Three years have passed since the brutal beating death of a Florida A&M University drum major exposed a culture of hazing within the school’s band.
A former Florida A&M University band member who reportedly orchestrated the hazing of of drum major Robert Champion, an act which led to his death, has been sentenced to more than six years in prison.
It’s been nearly nearly three years since Florida A&M University drum major Robert Champion died after being beaten and now the trial of four members of FAMU’s band is set to start on charges of felony hazing and manslaughter.
Florida A & M University’s Marching 100 had played at a Super Bowl and before U.S. presidents.
The four remaining defendants in the hazing death case of a Florida A&M University student have had their trial postponed until October.
In an exclusive interview with former NFL coach Tony Dungy, now an analyst for NBC and is an outside adviser for the Miami Dolphins looking into the allegations of harassment, Jonathan Martin said racial and aggressive talk made by multiple teammates played a role in him leaving the team.
Florida A&M University is still on track to name its next president at the beginning of the new year. FAMU began the search after James H. Ammons resigned in July 2012, stepping down in the wake of the November 2011 hazing death of Marching 100 drum major Robert Champion.
Florida A&M University has received an early Christmas present. The school is no longer on probation.

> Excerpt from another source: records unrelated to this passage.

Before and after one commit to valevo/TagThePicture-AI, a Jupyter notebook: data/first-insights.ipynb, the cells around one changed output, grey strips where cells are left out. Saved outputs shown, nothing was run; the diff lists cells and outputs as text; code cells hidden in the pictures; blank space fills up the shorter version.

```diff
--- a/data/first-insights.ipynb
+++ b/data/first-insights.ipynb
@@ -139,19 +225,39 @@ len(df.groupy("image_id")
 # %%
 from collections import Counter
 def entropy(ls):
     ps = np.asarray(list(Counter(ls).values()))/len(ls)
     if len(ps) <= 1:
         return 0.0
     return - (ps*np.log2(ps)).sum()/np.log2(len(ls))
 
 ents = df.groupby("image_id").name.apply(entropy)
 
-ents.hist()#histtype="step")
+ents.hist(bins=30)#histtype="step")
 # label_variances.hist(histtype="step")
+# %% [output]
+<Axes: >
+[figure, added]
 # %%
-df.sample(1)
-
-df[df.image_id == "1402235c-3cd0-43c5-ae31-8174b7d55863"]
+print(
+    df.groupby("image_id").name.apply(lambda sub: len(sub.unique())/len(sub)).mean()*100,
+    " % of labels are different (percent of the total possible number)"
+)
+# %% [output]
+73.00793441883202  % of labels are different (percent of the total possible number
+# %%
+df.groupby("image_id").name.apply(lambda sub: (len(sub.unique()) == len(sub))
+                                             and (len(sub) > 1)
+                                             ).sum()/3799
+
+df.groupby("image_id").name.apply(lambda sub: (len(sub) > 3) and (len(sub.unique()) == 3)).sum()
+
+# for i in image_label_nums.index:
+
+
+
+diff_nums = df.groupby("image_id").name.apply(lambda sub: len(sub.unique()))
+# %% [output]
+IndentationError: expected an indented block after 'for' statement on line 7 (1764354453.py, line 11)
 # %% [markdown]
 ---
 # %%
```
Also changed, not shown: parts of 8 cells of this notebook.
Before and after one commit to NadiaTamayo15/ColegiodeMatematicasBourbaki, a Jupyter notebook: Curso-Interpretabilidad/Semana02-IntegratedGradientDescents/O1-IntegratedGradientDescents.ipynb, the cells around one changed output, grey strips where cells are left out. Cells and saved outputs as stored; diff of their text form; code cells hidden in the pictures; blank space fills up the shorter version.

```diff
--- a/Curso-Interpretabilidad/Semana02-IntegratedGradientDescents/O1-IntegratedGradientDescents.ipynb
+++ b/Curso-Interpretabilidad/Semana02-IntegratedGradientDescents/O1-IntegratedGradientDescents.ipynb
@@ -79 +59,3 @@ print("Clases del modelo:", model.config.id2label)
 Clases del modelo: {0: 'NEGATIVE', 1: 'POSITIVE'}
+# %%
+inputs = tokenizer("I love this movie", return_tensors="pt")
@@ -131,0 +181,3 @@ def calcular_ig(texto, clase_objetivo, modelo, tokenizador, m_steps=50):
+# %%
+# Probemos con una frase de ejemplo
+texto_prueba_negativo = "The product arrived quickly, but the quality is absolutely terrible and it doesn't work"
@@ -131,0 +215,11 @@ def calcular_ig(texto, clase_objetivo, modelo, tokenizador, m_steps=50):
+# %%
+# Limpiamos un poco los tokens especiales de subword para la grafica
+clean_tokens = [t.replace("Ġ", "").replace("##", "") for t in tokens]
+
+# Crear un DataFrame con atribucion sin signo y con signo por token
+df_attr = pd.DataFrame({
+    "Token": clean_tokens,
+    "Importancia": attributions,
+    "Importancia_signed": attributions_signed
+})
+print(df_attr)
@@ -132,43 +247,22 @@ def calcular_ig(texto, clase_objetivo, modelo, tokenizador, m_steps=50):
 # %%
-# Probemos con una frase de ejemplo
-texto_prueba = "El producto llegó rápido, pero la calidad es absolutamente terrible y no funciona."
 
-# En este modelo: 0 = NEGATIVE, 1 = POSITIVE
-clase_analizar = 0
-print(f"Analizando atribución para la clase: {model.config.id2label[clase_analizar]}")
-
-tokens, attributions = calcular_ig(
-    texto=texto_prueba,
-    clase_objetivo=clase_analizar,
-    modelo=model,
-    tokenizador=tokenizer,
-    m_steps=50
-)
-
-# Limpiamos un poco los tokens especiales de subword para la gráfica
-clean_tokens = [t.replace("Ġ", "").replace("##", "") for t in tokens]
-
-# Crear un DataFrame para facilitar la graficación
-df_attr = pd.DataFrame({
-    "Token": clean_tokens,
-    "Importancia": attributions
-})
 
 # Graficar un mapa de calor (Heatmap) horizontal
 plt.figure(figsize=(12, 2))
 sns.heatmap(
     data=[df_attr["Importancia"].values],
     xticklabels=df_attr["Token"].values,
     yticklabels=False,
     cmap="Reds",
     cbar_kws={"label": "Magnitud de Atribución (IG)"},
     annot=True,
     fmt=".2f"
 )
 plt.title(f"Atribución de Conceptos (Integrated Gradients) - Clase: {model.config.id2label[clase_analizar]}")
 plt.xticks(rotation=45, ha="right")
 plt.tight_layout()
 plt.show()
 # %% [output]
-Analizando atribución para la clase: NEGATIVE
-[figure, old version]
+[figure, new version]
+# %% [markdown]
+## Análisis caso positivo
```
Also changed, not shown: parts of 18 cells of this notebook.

Two more former band members charged in the hazing death of a Florida A&M drum major have made plea deals.